As the U.S. celebrates its independence, a nonprofit formed mainly by Harvard students is working to help those that would like to celebrate the Fourth of July as citizens or, at least, as authorized migrants.
After years of negotiations, the North American Free Trade Agreement has been officially replaced on July 1 by the U.S.-Mexico-Canada Trade Agreement. President Trump has invited his Mexican counterpart, Andrés Manuel López Obrador, to visit Washington next week to strengthen the commercial ties between both nations.
The coronavirus pandemic is still growing in Mexico, according to federal data from that nation. But its capital, Mexico City, is allowing the limited return of some businesses and activities, as the city’s government information indicates a drop in hospitalizations this week.
Last Friday, Mexico City’s secretary of security survived from an attempt of murder by heavily armed hit men.
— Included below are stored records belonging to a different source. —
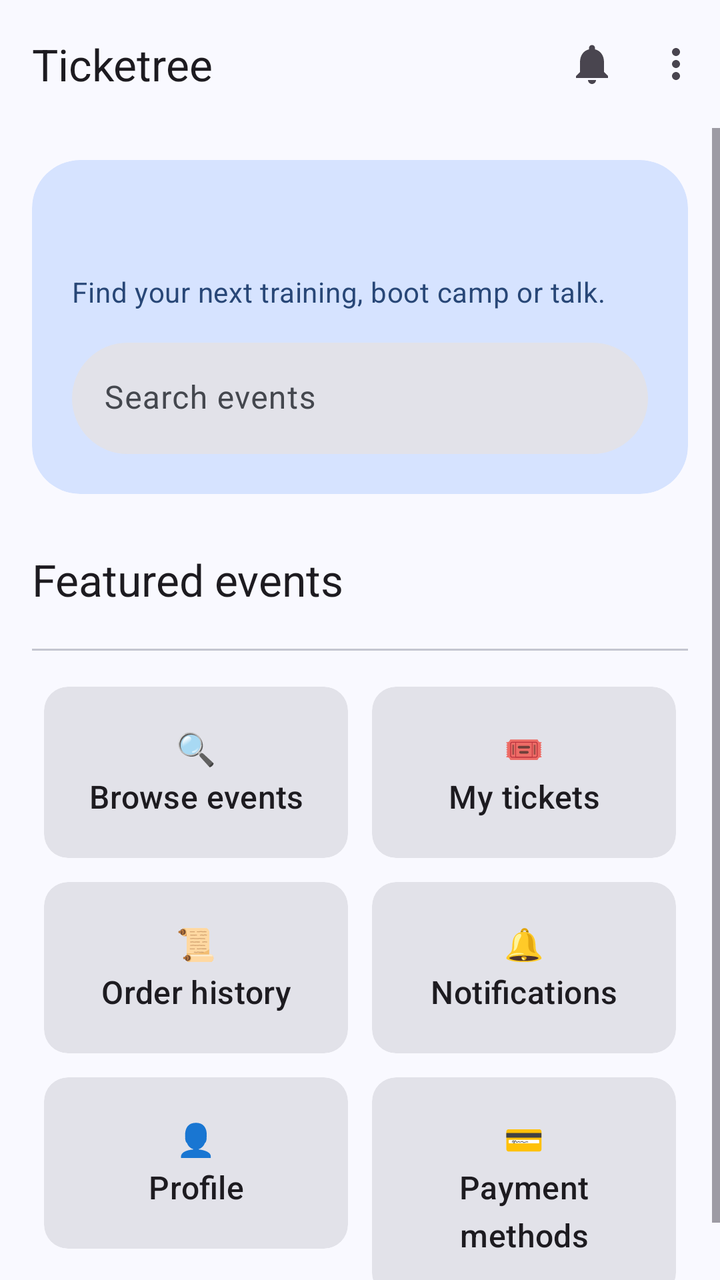
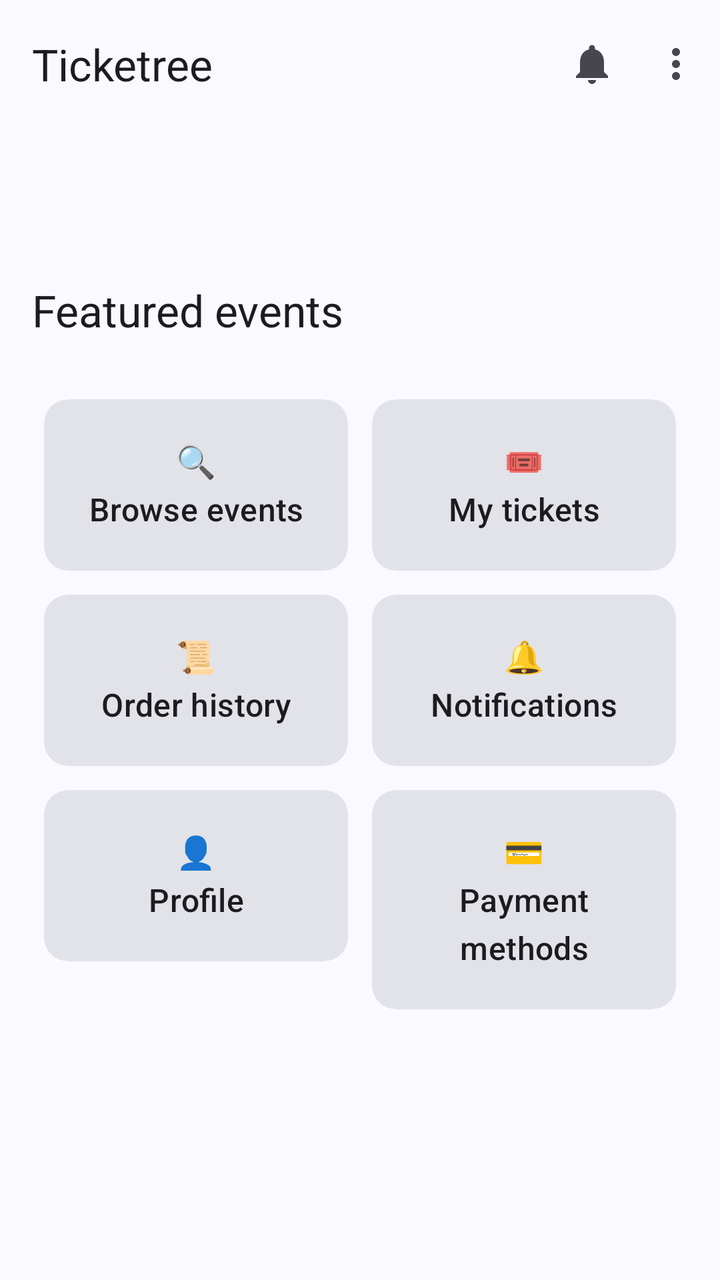

Before-and-after screenshots of an Android layout around one commit, followed by the original layout XML and the change that was made.
<!-- AndroidManifest.xml: application theme Theme.Ticketree -->
<!-- res/layout/activity_home.xml -->
<?xml version="1.0" encoding="utf-8"?>
<LinearLayout xmlns:android="http://schemas.android.com/apk/res/android"
    xmlns:app="http://schemas.android.com/apk/res-auto"
    android:layout_width="match_parent"
    android:layout_height="match_parent"
    android:fitsSystemWindows="true"
    android:orientation="vertical">

    <com.google.android.material.appbar.MaterialToolbar
        android:id="@+id/toolbar"
        android:layout_width="match_parent"
        android:layout_height="?attr/actionBarSize"
        app:menu="@menu/menu_home"
        app:title="Ticketree" />

    <ScrollView
        android:layout_width="match_parent"
        android:layout_height="0dp"
        android:layout_weight="1">

        <LinearLayout
            android:layout_width="match_parent"
            android:layout_height="wrap_content"
            android:orientation="vertical"
            android:padding="16dp">

            <com.google.android.material.card.MaterialCardView
                style="@style/Widget.Material3.CardView.Filled"
                android:layout_width="match_parent"
                android:layout_height="wrap_content"
                app:cardBackgroundColor="?attr/colorPrimaryContainer"
                app:cardCornerRadius="24dp">

                <LinearLayout
                    android:layout_width="match_parent"
                    android:layout_height="wrap_content"
                    android:orientation="vertical"
                    android:padding="20dp">

                    <com.google.android.material.textview.MaterialTextView
                        android:id="@+id/tvWelcome"
                        android:layout_width="match_parent"
                        android:layout_height="wrap_content"
                        android:textAppearance="?attr/textAppearanceHeadlineSmall"
                        android:textColor="?attr/colorOnPrimaryContainer" />

                    <com.google.android.material.textview.MaterialTextView
                        android:layout_width="match_parent"
                        android:layout_height="wrap_content"
                        android:layout_marginTop="4dp"
                        android:text="Find your next training, boot camp or talk."
                        android:textAppearance="?attr/textAppearanceBodyMedium"
                        android:textColor="?attr/colorOnPrimaryContainer" />

                    <com.google.android.material.textfield.TextInputLayout
                        style="@style/Widget.Material3.TextInputLayout.FilledBox"
                        android:layout_width="match_parent"
                        android:layout_height="wrap_content"
                        android:layout_marginTop="16dp"
                        android:hint="Search events"
                        app:boxCornerRadiusBottomEnd="28dp"
                        app:boxCornerRadiusBottomStart="28dp"
                        app:boxCornerRadiusTopEnd="28dp"
                        app:boxCornerRadiusTopStart="28dp"
                        app:boxStrokeWidth="0dp"
                        app:boxStrokeWidthFocused="0dp">

                        <com.google.android.material.textfield.TextInputEditText
                            android:id="@+id/etHomeSearch"
                            android:layout_width="match_parent"
                            android:layout_height="wrap_content"
                            android:cursorVisible="false"
                            android:focusable="false"
                            android:inputType="none" />
                    </com.google.android.material.textfield.TextInputLayout>
                </LinearLayout>
            </com.google.android.material.card.MaterialCardView>

            <HorizontalScrollView
                android:layout_width="match_parent"
                android:layout_height="wrap_content"
                android:layout_marginTop="12dp"
                android:scrollbars="none">

                <com.google.android.material.chip.ChipGroup
                    android:id="@+id/chipCategories"
                    android:layout_width="wrap_content"
                    android:layout_height="wrap_content"
                    app:singleLine="true" />
            </HorizontalScrollView>

            <com.google.android.material.textview.MaterialTextView
                android:layout_width="match_parent"
                android:layout_height="wrap_content"
                android:layout_marginTop="16dp"
                android:text="Featured events"
                android:textAppearance="?attr/textAppearanceTitleLarge" />

            <androidx.recyclerview.widget.RecyclerView
                android:id="@+id/rvFeatured"
                android:layout_width="match_parent"
                android:layout_height="wrap_content"
                android:layout_marginTop="8dp"
                android:nestedScrollingEnabled="false" />

            <com.google.android.material.divider.MaterialDivider
                android:layout_width="match_parent"
                android:layout_height="wrap_content"
                android:layout_marginVertical="12dp" />

            <GridLayout
                android:layout_width="match_parent"
                android:layout_height="wrap_content"
                android:columnCount="2">

                <com.google.android.material.card.MaterialCardView
                    android:id="@+id/cardBrowse"
                    style="@style/Widget.Material3.CardView.Filled"
                    android:layout_width="0dp"
                    android:layout_height="wrap_content"
                    android:layout_columnWeight="1"
                    android:layout_margin="6dp"
                    android:clickable="true"
                    android:focusable="true">

                    <com.google.android.material.textview.MaterialTextView
                        android:layout_width="match_parent"
                        android:layout_height="wrap_content"
                        android:gravity="center"
                        android:padding="20dp"
                        android:text="🔍\nBrowse events"
                        android:textAppearance="?attr/textAppearanceTitleMedium" />
                </com.google.android.material.card.MaterialCardView>

                <com.google.android.material.card.MaterialCardView
                    android:id="@+id/cardTickets"
                    style="@style/Widget.Material3.CardView.Filled"
                    android:layout_width="0dp"
                    android:layout_height="wrap_content"
                    android:layout_columnWeight="1"
                    android:layout_margin="6dp"
                    android:clickable="true"
                    android:focusable="true">

                    <com.google.android.material.textview.MaterialTextView
                        android:layout_width="match_parent"
                        android:layout_height="wrap_content"
                        android:gravity="center"
                        android:padding="20dp"
                        android:text="🎟\nMy tickets"
                        android:textAppearance="?attr/textAppearanceTitleMedium" />
                </com.google.android.material.card.MaterialCardView>

                <com.google.android.material.card.MaterialCardView
                    android:id="@+id/cardHistory"
                    style="@style/Widget.Material3.CardView.Filled"
                    android:layout_width="0dp"
                    android:layout_height="wrap_content"
                    android:layout_columnWeight="1"
                    android:layout_margin="6dp"
                    android:clickable="true"
                    android:focusable="true">

                    <com.google.android.material.textview.MaterialTextView
                        android:layout_width="match_parent"
                        android:layout_height="wrap_content"
                        android:gravity="center"
                        android:padding="20dp"
                        android:text="📜\nOrder history"
                        android:textAppearance="?attr/textAppearanceTitleMedium" />
                </com.google.android.material.card.MaterialCardView>

                <com.google.android.material.card.MaterialCardView
                    android:id="@+id/cardNotifications"
                    style="@style/Widget.Material3.CardView.Filled"
                    android:layout_width="0dp"
                    android:layout_height="wrap_content"
                    android:layout_columnWeight="1"
                    android:layout_margin="6dp"
                    android:clickable="true"
                    android:focusable="true">

                    <com.google.android.material.textview.MaterialTextView
                        android:id="@+id/tvNotifLabel"
                        android:layout_width="match_parent"
                        android:layout_height="wrap_content"
                        android:gravity="center"
                        android:padding="20dp"
                        android:text="🔔\nNotifications"
                        android:textAppearance="?attr/textAppearanceTitleMedium" />
                </com.google.android.material.card.MaterialCardView>

                <com.google.android.material.card.MaterialCardView
                    android:id="@+id/cardProfile"
                    style="@style/Widget.Material3.CardView.Filled"
                    android:layout_width="0dp"
                    android:layout_height="wrap_content"
                    android:layout_columnWeight="1"
                    android:layout_margin="6dp"
                    android:clickable="true"
                    android:focusable="true">

                    <com.google.android.material.textview.MaterialTextView
                        android:layout_width="match_parent"
                        android:layout_height="wrap_content"
                        android:gravity="center"
                        android:padding="20dp"
                        android:text="👤\nProfile"
                        android:textAppearance="?attr/textAppearanceTitleMedium" />
                </com.google.android.material.card.MaterialCardView>

                <com.google.android.material.card.MaterialCardView
                    android:id="@+id/cardPayments"
                    style="@style/Widget.Material3.CardView.Filled"
                    android:layout_width="0dp"
                    android:layout_height="wrap_content"
                    android:layout_columnWeight="1"
                    android:layout_margin="6dp"
                    android:clickable="true"
                    android:focusable="true">

                    <com.google.android.material.textview.MaterialTextView
                        android:layout_width="match_parent"
                        android:layout_height="wrap_content"
                        android:gravity="center"
                        android:padding="20dp"
                        android:text="💳\nPayment methods"
                        android:textAppearance="?attr/textAppearanceTitleMedium" />
                </com.google.android.material.card.MaterialCardView>
            </GridLayout>
        </LinearLayout>
    </ScrollView>
</LinearLayout>
<!-- resources referenced by this layout -->
<resources>
  <style name="Theme.Ticketree" parent="AppTheme">
          <item name="android:windowSoftInputMode">adjustResize</item>
          <item name="android:windowAnimationStyle">@style/Animation.Ticketree</item>
      </style>
  <style name="Animation.Ticketree" parent="@android:style/Animation.Activity">
          <item name="android:activityOpenEnterAnimation">@anim/screen_open_enter</item>
          <item name="android:activityOpenExitAnimation">@anim/screen_open_exit</item>
          <item name="android:activityCloseEnterAnimation">@anim/screen_close_enter</item>
          <item name="android:activityCloseExitAnimation">@anim/screen_close_exit</item>
      </style>
  <color name="md_theme_primary">#415F91</color>
  <color name="md_theme_onPrimary">#FFFFFF</color>
  <color name="md_theme_primaryContainer">#D6E3FF</color>
  <color name="md_theme_onPrimaryContainer">#284777</color>
  <color name="md_theme_secondary">#565F71</color>
  <color name="md_theme_onSecondary">#FFFFFF</color>
  <color name="md_theme_secondaryContainer">#DAE2F9</color>
  <color name="md_theme_onSecondaryContainer">#3E4759</color>
  <color name="md_theme_tertiary">#705575</color>
  <color name="md_theme_onTertiary">#FFFFFF</color>
  <color name="md_theme_tertiaryContainer">#FAD8FD</color>
  <color name="md_theme_onTertiaryContainer">#573E5C</color>
  <color name="md_theme_error">#BA1A1A</color>
  <color name="md_theme_onError">#FFFFFF</color>
  <color name="md_theme_errorContainer">#FFDAD6</color>
  <color name="md_theme_onErrorContainer">#93000A</color>
  <color name="md_theme_background">#F9F9FF</color>
  <color name="md_theme_onBackground">#191C20</color>
  <color name="md_theme_surface">#F9F9FF</color>
  <color name="md_theme_onSurface">#191C20</color>
  <color name="md_theme_surfaceVariant">#E0E2EC</color>
  <color name="md_theme_onSurfaceVariant">#44474E</color>
  <color name="md_theme_outline">#74777F</color>
  <color name="md_theme_outlineVariant">#C4C6D0</color>
  <color name="md_theme_inverseSurface">#2E3036</color>
  <color name="md_theme_inverseOnSurface">#F0F0F7</color>
  <color name="md_theme_inversePrimary">#AAC7FF</color>
  <color name="md_theme_primaryFixed">#D6E3FF</color>
  <color name="md_theme_onPrimaryFixed">#001B3E</color>
  <color name="md_theme_primaryFixedDim">#AAC7FF</color>
  <color name="md_theme_onPrimaryFixedVariant">#284777</color>
  <color name="md_theme_secondaryFixed">#DAE2F9</color>
  <color name="md_theme_onSecondaryFixed">#131C2B</color>
  <color name="md_theme_secondaryFixedDim">#BEC6DC</color>
  <color name="md_theme_onSecondaryFixedVariant">#3E4759</color>
  <color name="md_theme_tertiaryFixed">#FAD8FD</color>
  <color name="md_theme_onTertiaryFixed">#28132E</color>
  <color name="md_theme_tertiaryFixedDim">#DDBCE0</color>
  <color name="md_theme_onTertiaryFixedVariant">#573E5C</color>
  <color name="md_theme_surfaceDim">#D9D9E0</color>
  <color name="md_theme_surfaceBright">#F9F9FF</color>
  <color name="md_theme_surfaceContainerLowest">#FFFFFF</color>
  <color name="md_theme_surfaceContainerLow">#F3F3FA</color>
  <color name="md_theme_surfaceContainer">#EDEDF4</color>
  <color name="md_theme_surfaceContainerHigh">#E7E8EE</color>
  <color name="md_theme_surfaceContainerHighest">#E2E2E9</color>
  <!-- unchanged entries left out for length: 1 -->
</resources>

<!-- the commit's change to res/layout/activity_home.xml (unified diff, before → after) -->
@@ -24,57 +24,11 @@
             android:orientation="vertical"
             android:padding="16dp">
 
-            <com.google.android.material.card.MaterialCardView
-                style="@style/Widget.Material3.CardView.Filled"
+            <com.google.android.material.textview.MaterialTextView
+                android:id="@+id/tvWelcome"
                 android:layout_width="match_parent"
                 android:layout_height="wrap_content"
-                app:cardBackgroundColor="?attr/colorPrimaryContainer"
-                app:cardCornerRadius="24dp">
-
-                <LinearLayout
-                    android:layout_width="match_parent"
-                    android:layout_height="wrap_content"
-                    android:orientation="vertical"
-                    android:padding="20dp">
-
-                    <com.google.android.material.textview.MaterialTextView
-                        android:id="@+id/tvWelcome"
-                        android:layout_width="match_parent"
-                        android:layout_height="wrap_content"
-                        android:textAppearance="?attr/textAppearanceHeadlineSmall"
-                        android:textColor="?attr/colorOnPrimaryContainer" />
-
-                    <com.google.android.material.textview.MaterialTextView
-                        android:layout_width="match_parent"
-                        android:layout_height="wrap_content"
-                        android:layout_marginTop="4dp"
-                        android:text="Find your next training, boot camp or talk."
-                        android:textAppearance="?attr/textAppearanceBodyMedium"
-                        android:textColor="?attr/colorOnPrimaryContainer" />
-
-                    <com.google.android.material.textfield.TextInputLayout
-                        style="@style/Widget.Material3.TextInputLayout.FilledBox"
-                        android:layout_width="match_parent"
-                        android:layout_height="wrap_content"
-                        android:layout_marginTop="16dp"
-                        android:hint="Search events"
-                        app:boxCornerRadiusBottomEnd="28dp"
-                        app:boxCornerRadiusBottomStart="28dp"
-                        app:boxCornerRadiusTopEnd="28dp"
-                        app:boxCornerRadiusTopStart="28dp"
-                        app:boxStrokeWidth="0dp"
-                        app:boxStrokeWidthFocused="0dp">
-
-                        <com.google.android.material.textfield.TextInputEditText
-                            android:id="@+id/etHomeSearch"
-                            android:layout_width="match_parent"
-                            android:layout_height="wrap_content"
-                            android:cursorVisible="false"
-                            android:focusable="false"
-                            android:inputType="none" />
-                    </com.google.android.material.textfield.TextInputLayout>
-                </LinearLayout>
-            </com.google.android.material.card.MaterialCardView>
+                android:textAppearance="?attr/textAppearanceHeadlineSmall" />
 
             <HorizontalScrollView
                 android:layout_width="match_parent"
@@ -103,14 +57,10 @@
                 android:layout_marginTop="8dp"
                 android:nestedScrollingEnabled="false" />
 
-            <com.google.android.material.divider.MaterialDivider
-                android:layout_width="match_parent"
-                android:layout_height="wrap_content"
-                android:layout_marginVertical="12dp" />
-
             <GridLayout
                 android:layout_width="match_parent"
                 android:layout_height="wrap_content"
+                android:layout_marginTop="16dp"
                 android:columnCount="2">
 
                 <com.google.android.material.card.MaterialCardView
The attack might have been a direct consequence of recent operations against drug cartels shared between Mexico and the U.S.
Mexico’s president has kept a close dialogue with President Trump, particularly on issues such as trade, oil, migration, security and the coronavirus pandemic. And now, both leaders are planning to meet for the first time.
Tuesday morning, a 7.4-magnitude earthquake struck southern Mexico. The intensity was felt all the way to the center of the country in Mexico City, but the affected area was down south, near the quake’s origin.
Many governmental areas have shut down or reduced their activity as a result of the coronavirus pandemic. And in Mexico, some local congresses are taking advantage of the situation to change, approve or reject important laws.
The Deferred Action for Childhood Arrivals, or DACA program, offers protection from deportation to thousands of undocumented immigrants brought to the U.S. by their parents. And after the Supreme Court ruled against the Trump administration’s bid to end the program, the Mexican government says it will continue helping Mexican beneficiaries.
Coronavirus cases in Mexico City are still on the rise, and most businesses are closed or limited to home delivery. And the city’s government and businesses have an unusual strategy to lower the risks this weekend, which has to do with parental festivities.
The coronavirus's devastating effects are not only health-wise, and the pandemic is making it hard for industries, businesses and individuals in Mexico, the United States’ largest trading partner. This Fronteras Desk series explores the neighboring nation’s economy as it faces the COVID-19 pandemic. → Get The Latest News On The Coronavirus
Last week, many rallied against police brutality and abuse in Mexico, after a civilian in the state of Jalisco was allegedly killed in custody. The case is still open, but an investigation by the state’s Human Rights Commission says the police tortured and executed the man.
The coronavirus pandemic has severely affected the economies of many tourist destinations throughout the world. Now, after three months of isolation, one of the most popular locations in Mexico for Americans is slightly opening its doors.
Thursday evening June 4th, hundreds rallied against police brutality in the city of Guadalajara , Mexico, after a civilian allegedly was killed in custody a month ago. The protest led to destruction and arrests. And now, the state governor is insinuating that the president is behind the disturbances.
In the United States, thousands have been rallying after the death of George Floyd. And on Thursday, hundreds in Mexico protested in the city of Guadalajara after a civilian allegedly was beaten to death in police custody a month ago.
Mexico’s cases of coronavirus and deaths related to it are still increasing by hundreds. But the president decided to start touring around the country again on June 1, mainly to supervise and inaugurate state projects.
Mexico’s public health budget and services decreased or changed as a result of the president’s frugal policies, affecting cancer patients. Now, activists claim that the government focuses on the coronavirus, leaving this high-risk group unprotected.
Mexico’s federal fiscal response to the coronavirus pandemic follows the president’s austerity plans. But analysts fear that the lack of stimulus and relief packages might create a backlash against the country’s economy.